= ABOUT THIS TASK =
Where an image occurs, skip it and print the rest of the records verbatim.

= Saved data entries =
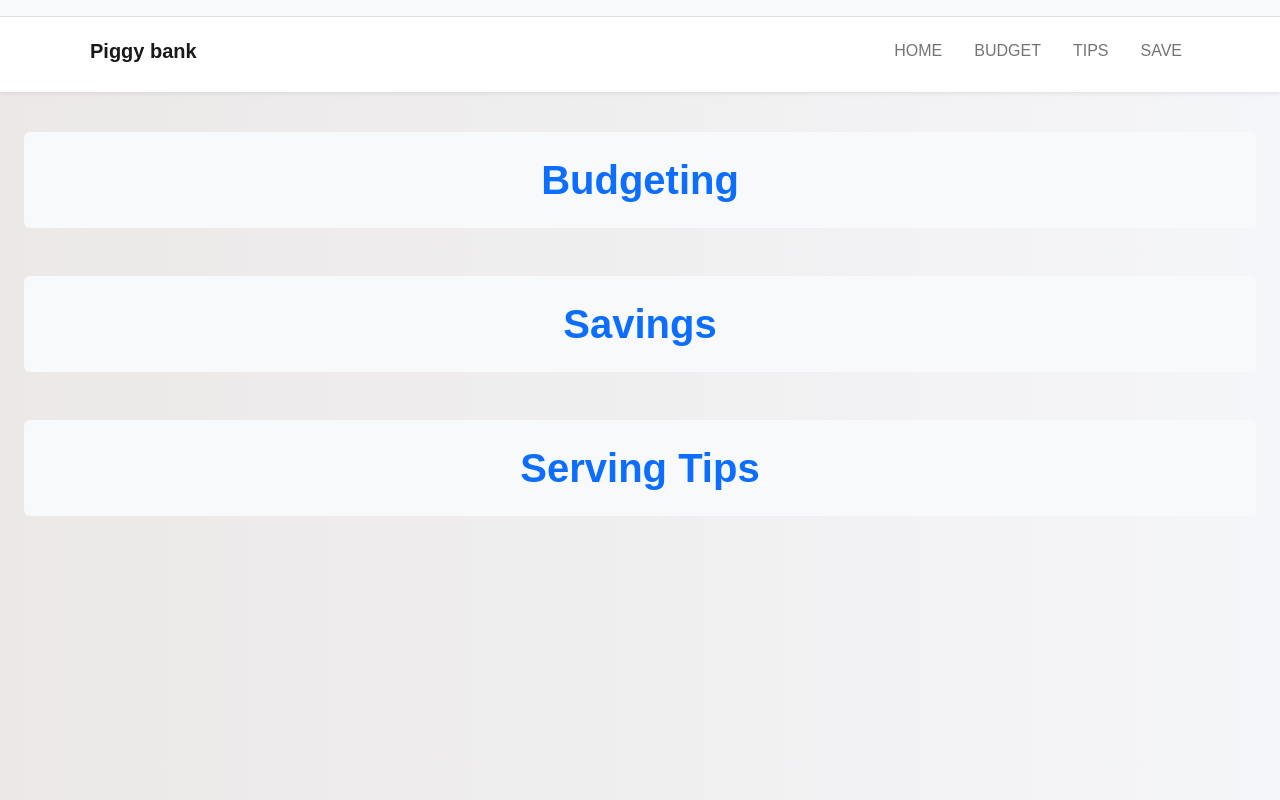
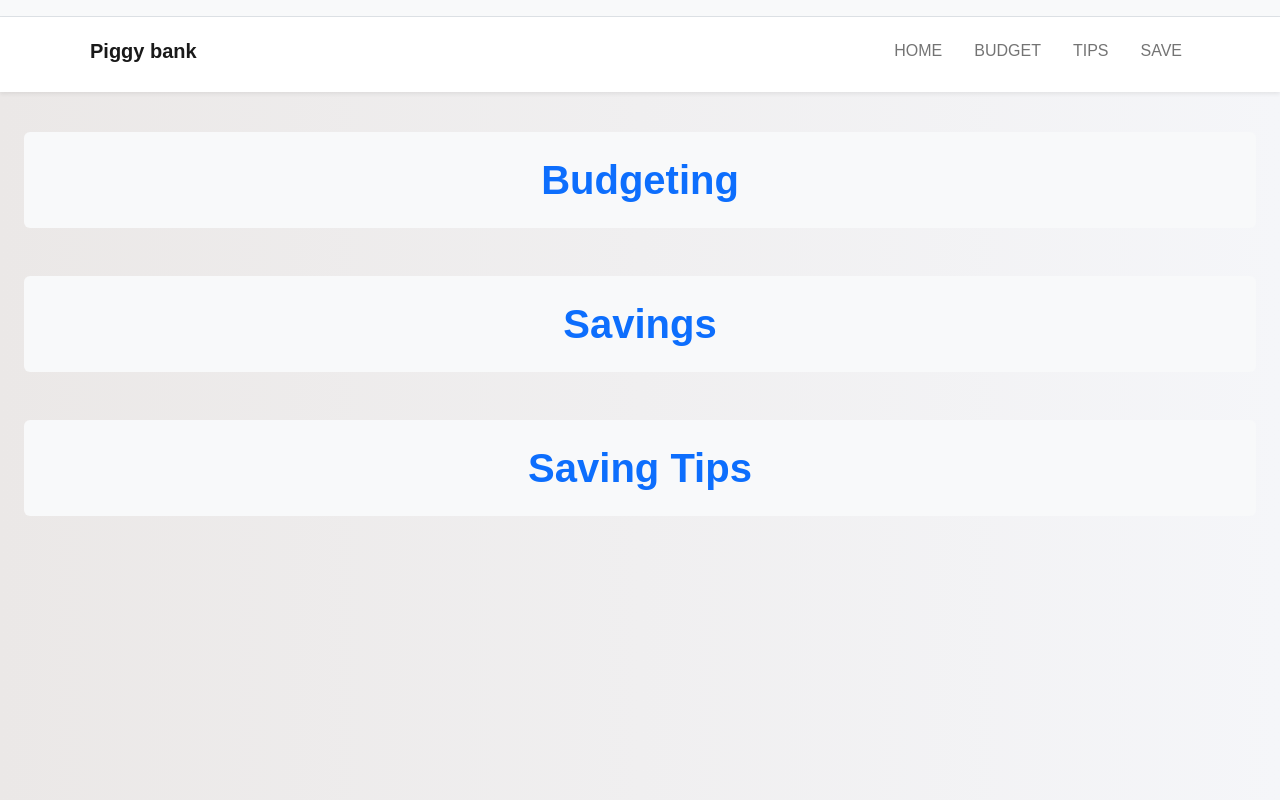
Before and after one commit to tambuaevaristus/mypiggybank, a Next.js app: page / in a window 1280 px wide. Built offline with nearby package versions, Linux system fonts and the light colour scheme.

Commit message:
tips edit

```diff
--- a/pages/index.js
+++ b/pages/index.js
@@ -27,7 +27,7 @@ export default function Home() {
         </Link>{" "}
         <Link href="/tips" className="text-decoration-none">
           <div className="shadow-none p-4 my-3 mb-5 bg-light rounded fw-bolder text-center fs-1">
-            Serving Tips
+            Saving Tips
           </div>
         </Link>
       </div>
```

= EXERCISE ANSWER =
Before and after one commit to tambuaevaristus/mypiggybank, a Next.js app: page / in a window 1280 px wide. Built offline with nearby package versions, Linux system fonts and the light colour scheme.

Commit message:
tips edit

```diff
--- a/pages/index.js
+++ b/pages/index.js
@@ -27,7 +27,7 @@ export default function Home() {
         </Link>{" "}
         <Link href="/tips" className="text-decoration-none">
           <div className="shadow-none p-4 my-3 mb-5 bg-light rounded fw-bolder text-center fs-1">
-            Serving Tips
+            Saving Tips
           </div>
         </Link>
       </div>
```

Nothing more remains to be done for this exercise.